The Emerging Africa Infrastructure Fund (EAIF), a Private Infrastructure Development Group (PIDG) Company, has committed a €11.5 loan to develop the first battery energy storage system (BESS), Walo storage project facility in West Africa.
The €42 million Walo storage project facility located in Bokhol, Senegal will consist of a 10MW/20MWh BESS supplied by a 16MWp solar PV plant.
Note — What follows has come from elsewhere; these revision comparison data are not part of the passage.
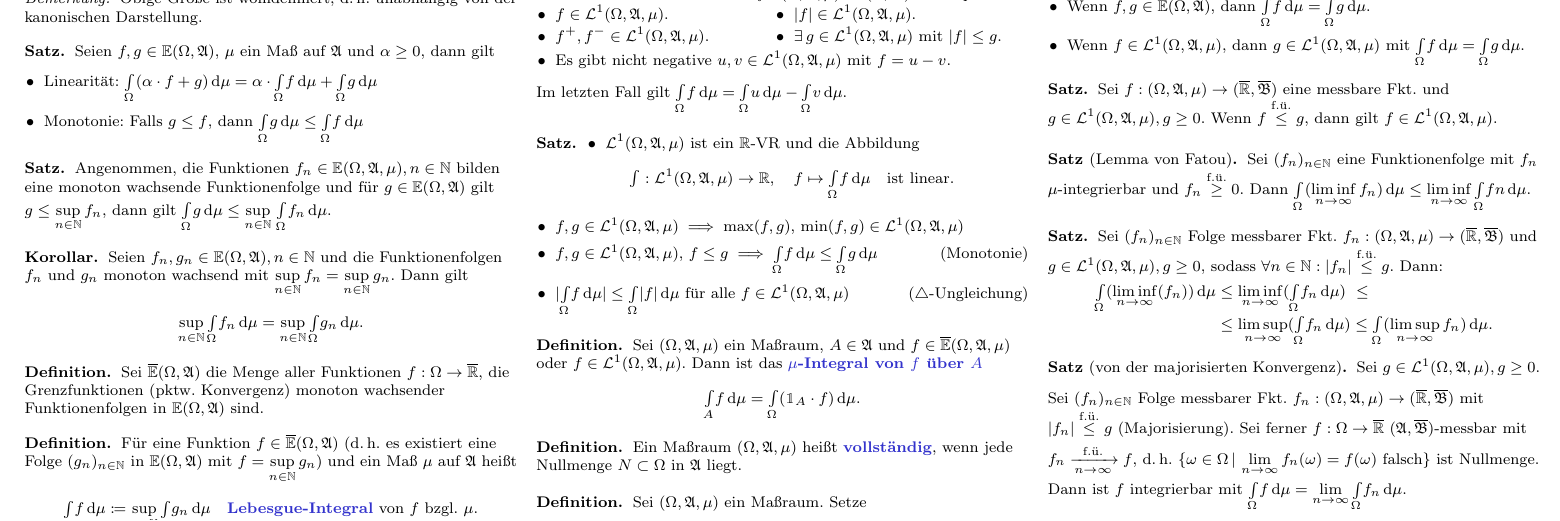
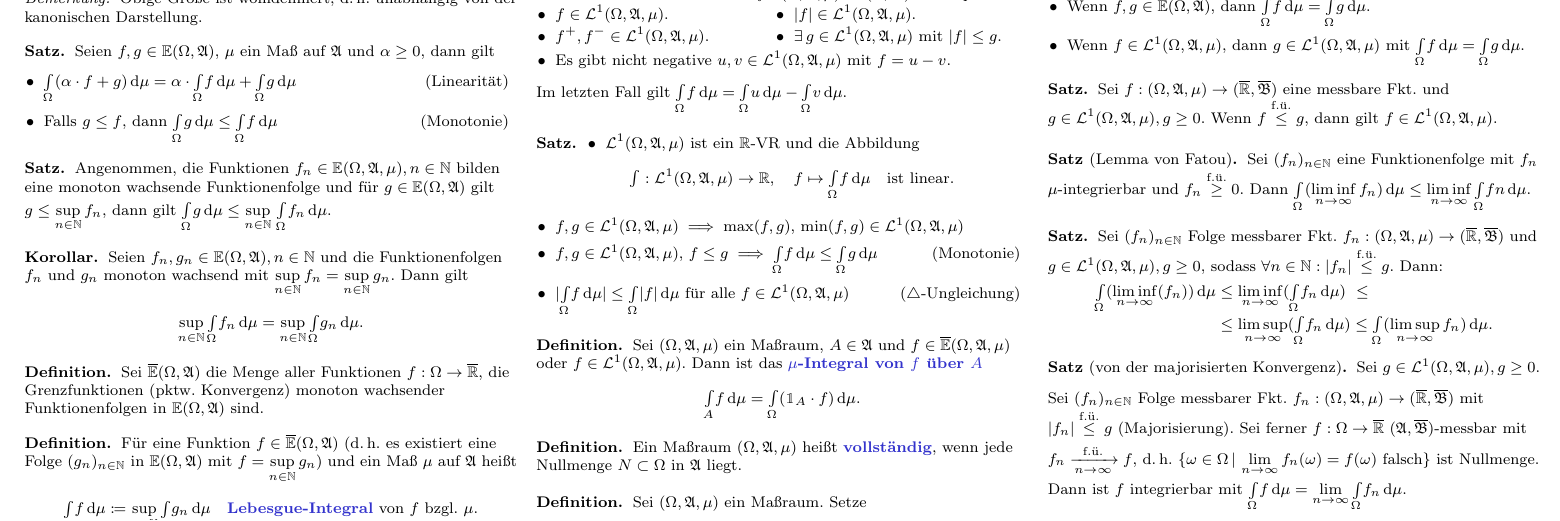
Before and after one commit to timjb/uni-spicker, a LaTeX document (ana3.tex, which reads cheat-sheet.cls): part of page 3 of 6, cut so that both start at the same text. Compiled offline with pdfLaTeX.

Commit message:
Neues LaTeX-Makro \pright für Namen für Axiome (z.B. Linearität) rechts in Klammern

```diff
--- a/ana3.tex
+++ b/ana3.tex
@@ -544,8 +544,8 @@
 \begin{satz}
   Seien $f, g \in \E(\Omega, \Alg)$, $\mu$ ein Maß auf $\Alg$ und $\alpha \geq 0$, dann gilt
   \begin{itemize}
-    \item Linearität: $\IntOmu{(\alpha \cdot f + g)} = \alpha \cdot \IntOmu{f} + \IntOmu{g}$
-    \item Monotonie: Falls $g \leq f$, dann $\IntOmu{g} \leq \IntOmu{f}$
+    \item $\IntOmu{(\alpha \cdot f + g)} = \alpha \cdot \IntOmu{f} + \IntOmu{g}$ \pright{Linearität}
+    \item Falls $g \leq f$, dann $\IntOmu{g} \leq \IntOmu{f}$ \pright{Monotonie}
   \end{itemize}
 \end{satz}
 
@@ -614,8 +614,8 @@
     \item $\Leb^1(\Omega, \Alg, \mu)$ ist ein $\R$-VR und die Abbildung
     \[ {\textstyle \int} : \Leb^1(\Omega, \Alg, \mu) \to \R, \quad f \mapsto \IntOmu{f} \quad \text{ist linear.} \]
     \item $f, g \in \Leb^1(\Omega, \Alg, \mu) \implies \max(f, g), \, \min(f, g) \in \Leb^1(\Omega, \Alg, \mu)$
-    \item $f, g \in \Leb^1(\Omega, \Alg, \mu), \, f \leq g \implies \IntOmu{f} \leq \IntOmu{g}$ \hfill (Monotonie)
-    \item $\abs{\IntOmu{f}} \leq \IntOmu{\abs{f}}$ für alle $f \in \Leb^1(\Omega, \Alg, \mu)$ \hfill ($\triangle$-Ungleichung)
+    \item $f, g \in \Leb^1(\Omega, \Alg, \mu), \, f \leq g \implies \IntOmu{f} \leq \IntOmu{g}$ \pright{Monotonie}
+    \item $\abs{\IntOmu{f}} \leq \IntOmu{\abs{f}}$ für alle $f \in \Leb^1(\Omega, \Alg, \mu)$ \pright{$\triangle$-Ungleichung}
   \end{itemize}
 \end{satz}
 
--- a/cheat-sheet.cls
+++ b/cheat-sheet.cls
@@ -107,6 +107,9 @@
 
 \newcommand{\id}{\mathrm{id}}
 
+% Name einer Eigenschaft rechts ausgerichtet in Klammern
+\newcommand{\pright}[1]{\hfill ({#1}) \,}
+
 % Integrale
 \newcommand{\Int}[4]{{\textstyle \int\limits_{#1}^{#2}} #3 \,\d #4}
 \newcommand{\Intdx}[3]{\Int{#1}{#2}{#3}{x}}
```
Also changed, not shown: ana3.pdf, ana3.tex (12 more changed lines).
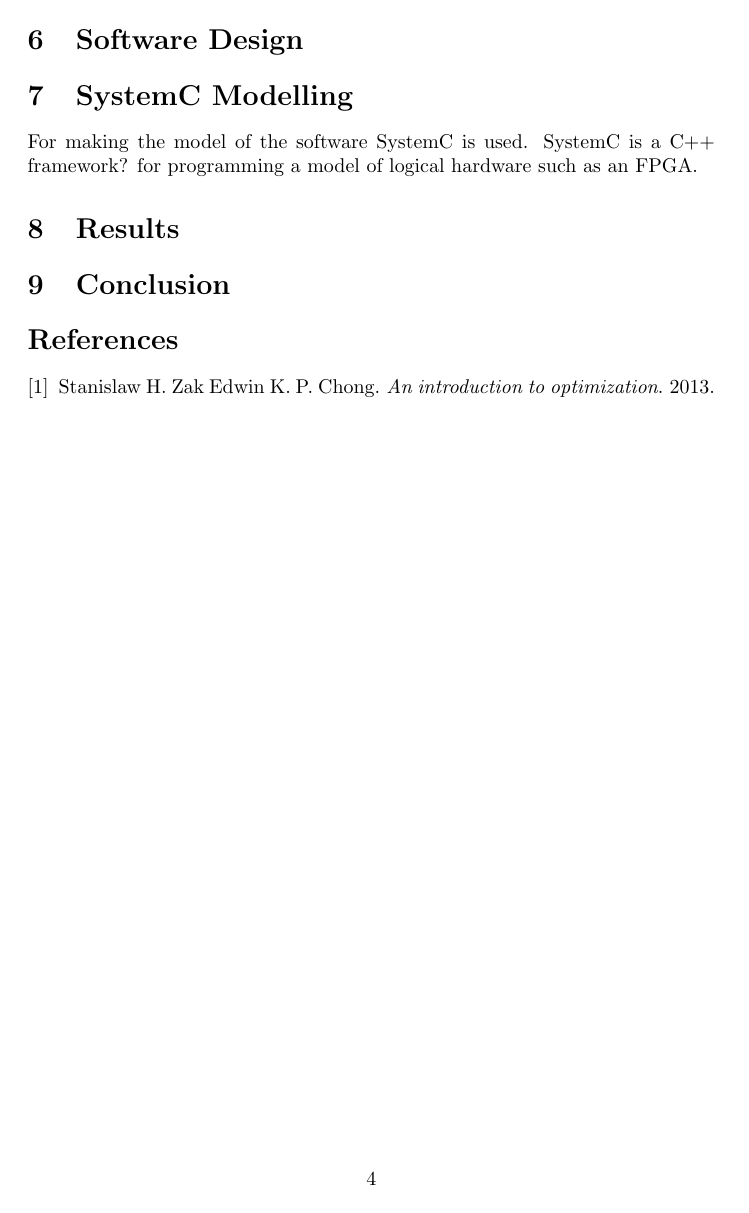
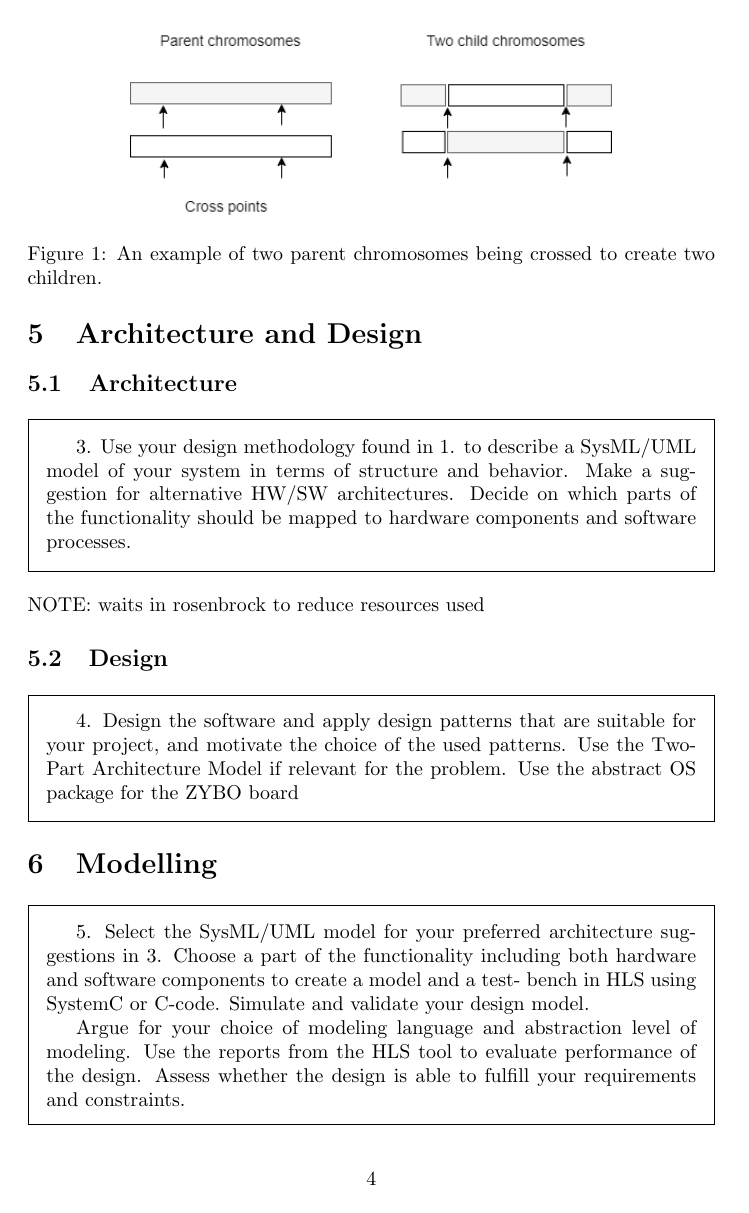
Before and after one commit to DanielEjnar/EmbededProject, a LaTeX paper (report/main.tex, which reads report/softwareArchitecture/softwareArchitecture.tex, report/systemCModel/systemCModel.tex): page 4 of 4 before the commit and page 4 of 5 after it. Compiled offline with pdfLaTeX.

Commit message:
report structure update

```diff
--- a/report/main.tex
+++ b/report/main.tex
@@ -13,6 +13,7 @@
 \usepackage{listings}
 \usepackage{color}
 \usepackage{amsmath}
+\usepackage{framed}
 \lstdefinestyle{customc++}{
 	belowcaptionskip=1\baselineskip,
 	breaklines=true,
--- a/report/softwareArchitecture/softwareArchitecture.tex
+++ b/report/softwareArchitecture/softwareArchitecture.tex
@@ -1 +1,15 @@
-\section{Software Design}
+\section{Architecture and Design}\label{sec:archdesign}
+
+\subsection{Architecture}
+\begin{framed}
+3. Use your design methodology found in 1. to describe a SysML/UML model of your system in terms of structure and behavior. Make a suggestion for alternative HW/SW architectures. Decide on which parts of the functionality should be mapped to hardware components and software processes.
+\end{framed}
+
+NOTE: waits in rosenbrock to reduce resources used
+
+
+\subsection{Design}
+
+\begin{framed}
+4. Design the software and apply design patterns that are suitable for your project, and motivate the choice of the used patterns. Use the Two-Part Architecture Model if relevant for the problem. Use the abstract OS package for the ZYBO board
+\end{framed}
--- a/report/systemCModel/systemCModel.tex
+++ b/report/systemCModel/systemCModel.tex
@@ -1,3 +1,11 @@
-\section{SystemC Modelling}
+\section{Modelling}
 
-For making the model of the software SystemC is used. SystemC is a C++ framework? for programming a model of logical hardware such as an FPGA.
+\begin{framed}
+5. Select the SysML/UML model for your preferred architecture suggestions in 3. Choose a part of the functionality including both hardware and software components to create a model and a test- bench in HLS using SystemC or C-code. Simulate and validate your design model.
+
+Argue for your choice of modeling language and abstraction level of modeling. Use the reports from the HLS tool to evaluate performance of the design. Assess whether the design is able to fulfill your requirements and constraints.
+\end{framed}
+
+%\section{SystemC Modelling}
+
+%For making the model of the software SystemC is used. SystemC is a C++ framework? for programming a model of logical hardware such as an FPGA.
```
Also changed, not shown: report/methodology/methodology.tex (+6 -1 lines), report/requirements/requirements.tex (+5 -4 lines), report/results/results.tex (+4 -0 lines), report/main.tex (4 more changed lines).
The lithium-ion battery project will be incorporated into the solar PV plant, which will use a single axis tracker system.
Africa REN will construct and operate the facility, which has been designed to sole issue associated with intermittent energy supply, a key challenge to integrating renewable energy into the grid.
It has signed a 20-year deal take-or-pay power purchase agreement with Senegal’s national electricity company Senelec.
The Walo storage project facility to improve reliability of grid operations
Upon completion, Walo storage project facility will improve energy security in the country, demonstrating the importance of roust energy storage systems to support the electric transmission network and accelerate an efficient transition to renewable energy.
The first of its kind project will deliver a range of positive impacts, including greater flexibility in energy management and improved reliability of grid operations.
The system will use to reserve energy when there are deficits, ring power and grid assets online after failures and supply electricity to the cities in the northern part of Senegal during power outages.
Speaking at an African Solar Industry Authority webinar, West African Power Pool project coordinator Mawufemo Modjinou pointed out that batteries could be key to integrating the electricity grids in West Africa.
As more west African countries bring greater amounts of variable renewable energy sources into their constrained grids, they will need technological means to stabilize and regulate the frequency of the greater grid.
“This market- ancillary services could be a key driver for BESS in West Africa, simply because battery energy storage provides ancillary services in terms of frequency regulation,” Modjinou explained.
Senegal has over the past six years, added more than 345MW of clean power to its grid, accounting for nearly a quarter of its energy mix. This has brought its energy access rate to just over 70%, the twelfth highest in Africa.
Beyond energy access and reliability of supply, Walo storage project facility will also boost the local economy through the creation of 150 jobs during construction as well as 20 permanent roles when in operation.